Feeds

Boris bares data bunker

Mashup-on-Thames

Security for virtualized datacentres

Efforts to open up datasets held by public bodies will receive a big boost today, with Boris Johnson announcing he will publish reams of crime, education, environmental and health information from London's archives.

Some 200 local authority and City Hall datasets will be made available via the "London Datastore", a new website launching 29 January.

Johnson said: "I firmly believe that access to information should not just be the preserve of institutions and a limited elite.

"Data belongs to the people, particularly that held by the public sector, and getting hold of it should not involve a complex routine of jumping through a series of ever decreasing hoops."

He claimed the move was a "potential money-spinner" for London's software developers.

Johnson's plan for the capital is in line with national Tory policy. With close links to Google, and having hired mySociety chief Tom Steinberg as an adviser, at the party conference last year they pledged to publish "20 of the most socially useful" government datasets within the first 12 months of a Conservative administration.

The current government has also made tentative steps towards wider data access and use.

The Mayor will be joined at his announcement this afternoon by Obama's CTO Aneesh Chopra, via a web link-up from CES. He has led efforts by the US to make data held by federal organisations available at Data.gov.

"The US has led the way on this idea of setting their data free for anyone - students, campaigners, software developers – to use," Johnson said.

"Now it’s time for Britain to get up to speed and I want London, as the greatest city in the UK, to be at the forefront of this revolution."

An early version of the London Datastore is available here. ®

Secure remote control for conventional and virtual desktops

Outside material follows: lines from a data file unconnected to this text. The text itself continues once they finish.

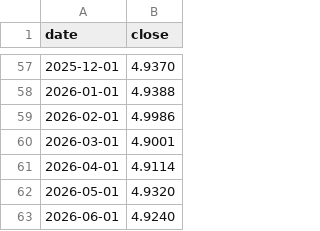
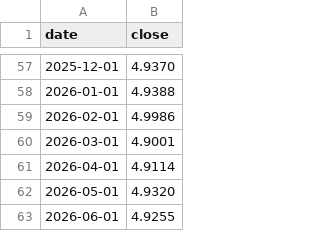
Before and after one commit to overlordtm/skladi, a CSV file: data/aggh.csv, drawn as a sheet; only a part is shown, gaps mark what is left out.

```diff
--- a/data/aggh.csv
+++ b/data/aggh.csv
@@ -62,2 +62,2 @@ date,close
 2026-05-01,4.9320
-2026-06-01,4.9240
+2026-06-01,4.9255
```
Also changed, not shown: data/cspx.csv, data/eunj.csv, 6 other files.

More from The Register

next story
Found inside ISIS terror chap's laptop: CELINE DION tunes
REPORT: Stash of terrorist material found in Syria Dell box
Show us your Five-Eyes SECRETS says Privacy International
Refusal to disclose GCHQ canteen menus and prices triggers Euro Human Rights Court action
Radio hams can encrypt, in emergencies, says Ofcom
Consultation promises new spectrum and hints at relaxed licence conditions
Heavy VPN users are probably pirates, says BBC
And ISPs should nab 'em on our behalf
Former Bitcoin Foundation chair pleads guilty to money-laundering charge
Charlie Shrem plea deal could still get him five YEARS in chokey
NORKS ban Wi-Fi and satellite internet at embassies
Crackdown on tardy diplomatic sysadmins providing accidental unfiltered internet access
prev story

Whitepapers

Providing a secure and efficient Helpdesk
A single remote control platform for user support is be key to providing an efficient helpdesk. Retain full control over the way in which screen and keystroke data is transmitted.
Top 5 reasons to deploy VMware with Tegile
Data demand and the rise of virtualization is challenging IT teams to deliver storage performance, scalability and capacity that can keep up, while maximizing efficiency.
Reg Reader Research: SaaS based Email and Office Productivity Tools
Read this Reg reader report which provides advice and guidance for SMBs towards the use of SaaS based email and Office productivity tools.
Security for virtualized datacentres
Legacy security solutions are inefficient due to the architectural differences between physical and virtual environments.
Secure remote control for conventional and virtual desktops
Balancing user privacy and privileged access, in accordance with compliance frameworks and legislation. Evaluating any potential remote control choice.